Later this month, students in Saint Mary’s Executive MBA and Professional MBA programs land in Seoul, South Korea, for an immersion trip to sharpen their understanding of how business is done in Asia, and bring those theories to life.
“This trip will help give our students a global perspective,” said Associate Dean of Graduate and Global Programs Yung-Jae Lee, a native of Korea who will join the students abroad. “It should be eye-opening. They’ll be able to see how the theories they’ve been taught in the classroom connect to real life situations. It’s a very exciting opportunity.”
Immersion trips are an essential part of Saint Mary’s MBA Programs, and consist of two academic components—lectures, and visits to companies and organizations. Guest lecturers on the trip to Seoul will include C-level managers from LG Electronics, Doosan, McKinsey & Co., and Electronic Arts. Along with hearing lectures, students will also visit Korean economic powerhouses, including LG, General Motors Korea, Samsung, and Daewoo Shipbuilding & Marine Engineering.
“These are very high-level executives our students will get exposure to on these company visits,” said Lee. “Our students will have an opportunity to ask questions of business leaders who don’t normally make themselves available. It’s such a valuable opportunity.”
Accompanying these speakers will be lecturers from the Korea Advanced Institute of Science and Technology. Topics include doing business in Korea, Asian financial markets, and an introduction to the impact of the DMZ on the Korean economy. To better prepare for the trip, students were asked to write summaries on Korean news stories, as well as review Daniel Tudor’s Korea: The Impossible Country.
The trip will also include cultural outings, to give students a sense of life in the country outside boardrooms and classrooms. Students will tour the Korean Demilitarized Zone which separates North and South Korea, visit Gyeongbokgung Palace, take in a Nanta—a Korean nonverbal comedy—and a tour of Seoul.
“There are a lot of future business opportunities with Korea, particularly for businesses on the West Coast and California,” said Lee. “This trip will give our students an edge—by the time they come back; they’ll have gained valuable insights into how business in Korea functions. It can be a vital experience.”

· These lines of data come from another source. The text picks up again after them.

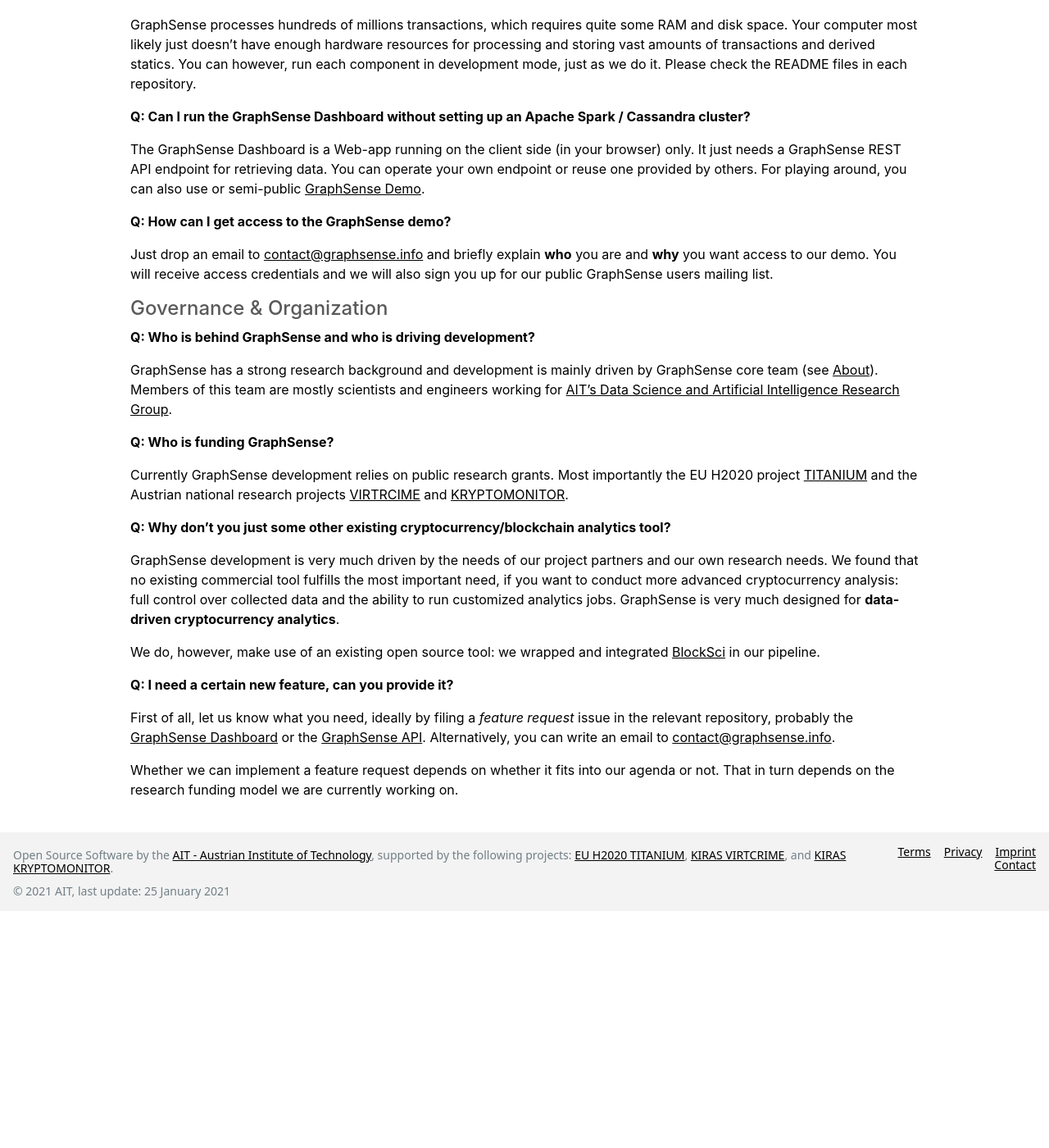
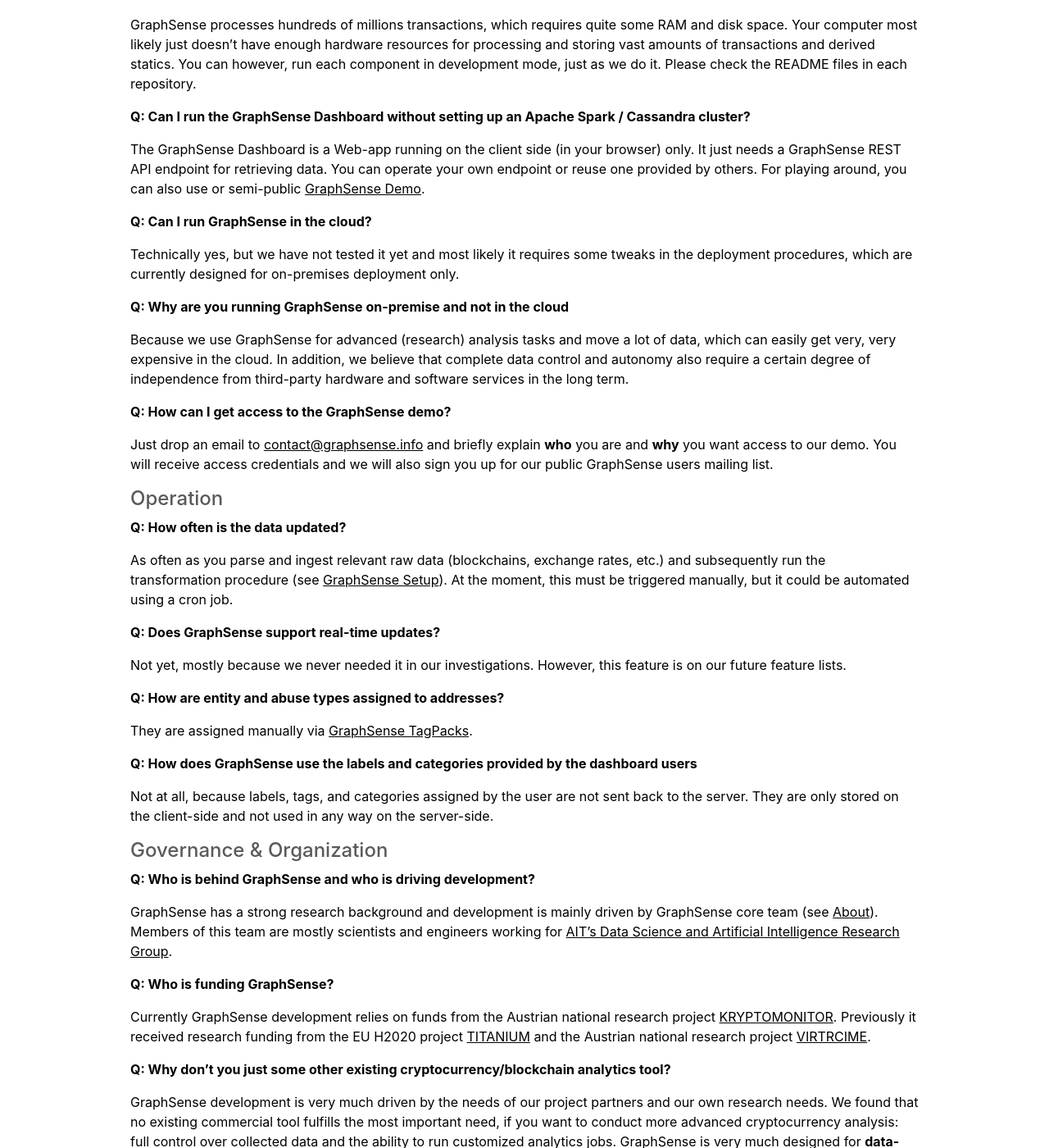
Before and after one commit to graphsense/graphsense.github.io, a Jekyll site: the page built from documentation.md, in a window 1280 px wide and 1400 px high, scrolled down 1824 px. Shown: the whole window at 82% size. Built offline with Jekyll 4.4.1, drawn with Linux system fonts in a browser that asks for light colours; our own code applies the rules of GitHub Pages for plain Markdown files; before the commit the page ends 2935 px from its top, so only the background shows below that; some of the changed text lies outside the part shown.

Commit message:
updated terms and faqs

```diff
--- a/_config.yml
+++ b/_config.yml
@@ -23,6 +23,7 @@
 
 repository: "graphsense/graphsense.github.io"
 repo: "https://github.com/graphsense"
+discord: "https://discord.gg/HSaWWyda"
 
 # Build settings
 plugins:
--- a/_includes/footer.html
+++ b/_includes/footer.html
@@ -1,7 +1,7 @@
 <footer>
   <div class="d-flex flex-column">
     <div class="d-flex flex-row justify-content-between">
-        <span class="mt-1">Open Source Software by the <a href="https://www.ait.ac.at" target="_blank">AIT - Austrian Institute of Technology</a>, supported by the following projects: <a href="https://www.titanium-project.eu" target="_">EU H2020 TITANIUM</a>, <a href="http://virtcrime-project.info/" target="_">KIRAS VIRTCRIME</a>, and <a href="https://kryptomonitor-project.info/" target="_">KIRAS KRYPTOMONITOR</a>.</span>
+        <span class="mt-1">Open Source Software by the <a href="https://www.ait.ac.at" target="_blank">AIT Austrian Institute of Technology</a>, currently supported by the <a href="https://kryptomonitor-project.info/" target="_">KIRAS KRYPTOMONITOR</a> project.</span>
         <ul class="d-flex flex-row flex-wrap justify-content-end list-reset">
           <li class="ml-3 align-self-end"><a href="/terms.html">Terms</a></li>
           <li class="ml-3 align-self-end"><a href="/privacy.html">Privacy</a></li>
--- a/_includes/navbar.html
+++ b/_includes/navbar.html
@@ -18,6 +18,7 @@
           {%- endif -%}
         {% endfor -%}
         {% include navitem.html title="On Github" url=site.repo icon="fab fa-github" %}
+        {% include navitem.html title="On Discord" url=site.discord icon="fab fa-discord" %}
       </ul>
     </div>
   </div>
--- a/documentation.md
+++ b/documentation.md
@@ -57,9 +57,36 @@
 
 The GraphSense Dashboard is a Web-app running on the client side (in your browser) only. It just needs a GraphSense REST API endpoint for retrieving data. You can operate your own endpoint or reuse one provided by others. For playing around, you can also use or semi-public [GraphSense Demo](https://demo.graphsense.info).
 
+**Q: Can I run GraphSense in the cloud?**
+
+Technically yes, but we have not tested it yet and most likely it requires some tweaks in the deployment procedures, which are currently designed for on-premises deployment only.
+
+**Q: Why are you running GraphSense on-premise and not in the cloud**
+
+Because we use GraphSense for advanced (research) analysis tasks and move a lot of data, which can easily get very, very expensive in the cloud. In addition, we believe that complete data control and autonomy also require a certain degree of independence from third-party hardware and software services in the long term.
+
 **Q: How can I get access to the GraphSense demo?**
 
 Just drop an email to [contact@graphsense.info](mailto:contact@graphsense.info) and briefly explain **who** you are and **why** you want access to our demo. You will receive access credentials and we will also sign you up for our public GraphSense users mailing list.
+
+<h4>Operation</h4>
+
+**Q: How often is the data updated?**
+
+As often as you parse and ingest relevant raw data (blockchains, exchange rates, etc.) and subsequently run the transformation procedure (see [GraphSense Setup](https://github.com/graphsense/graphsense-setup)). At the moment, this must be triggered manually, but it could be automated using a cron job.
+
+**Q: Does GraphSense support real-time updates?**
+
+Not yet, mostly because we never needed it in our investigations. However, this feature is on our future feature lists.
+
+**Q: How are entity and abuse types assigned to addresses?**
+
+They are assigned manually via [GraphSense TagPacks](https://github.com/graphsense/graphsense-tagpacks).
+
+**Q: How does GraphSense use the labels and categories provided by the dashboard users**
+
+Not at all, because labels, tags, and categories assigned by the user are not sent back to the server. They are only stored on the client-side and not used in any way on the server-side.
+
 
 <h4>Governance & Organization</h4>
 
@@ -69,7 +96,7 @@
 
 **Q: Who is funding GraphSense?**
 
-Currently GraphSense development relies on public research grants. Most importantly the EU H2020 project [TITANIUM](https://titanium-project.eu/) and the Austrian national research projects [VIRTRCIME](https://virtcrime-project.info/) and [KRYPTOMONITOR](https://kryptomonitor-project.info/).
+Currently GraphSense development relies on funds from the Austrian national research project [KRYPTOMONITOR](https://kryptomonitor-project.info/). Previously it received research funding from the EU H2020 project [TITANIUM](https://titanium-project.eu/) and the Austrian national research project [VIRTRCIME](https://virtcrime-project.info/).
 
 **Q: Why don't you just some other existing cryptocurrency/blockchain analytics tool?**
 
@@ -83,6 +110,14 @@
 
 Whether we can implement a feature request depends on whether it fits into our agenda or not. That in turn depends on the research funding model we are currently working on.
 
+**Q: What is the GraphSense release plan and roadmap?**
+
+We communicate new and upcoming releases via the [GraphSense users list](https://groups.google.com/g/graphsense-users). Releases 0.4.x will further improve UTXO ledger analytics capabilities. Releases 0.5.x and above will support account model ledgers and, most likely, payment channels.
+
+**Q: Will GraphSense be backward compatible**
+
+Major (e.g., 1.x.x) and minor (x.5.x) releases will not be backward-compatible. For patches (x.x.3) we try to remain backwards compatible as much as possible but neither test nor guarantee this.
+
 
 [spark]: https://spark.apache.org/
 [cassandra]: https://cassandra.apache.org/
```
Also changed, not shown: terms.md (+1 -1 lines), 1 other file.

The 10-day trip will begin on Tuesday, June 24, and end on Thursday, July 3.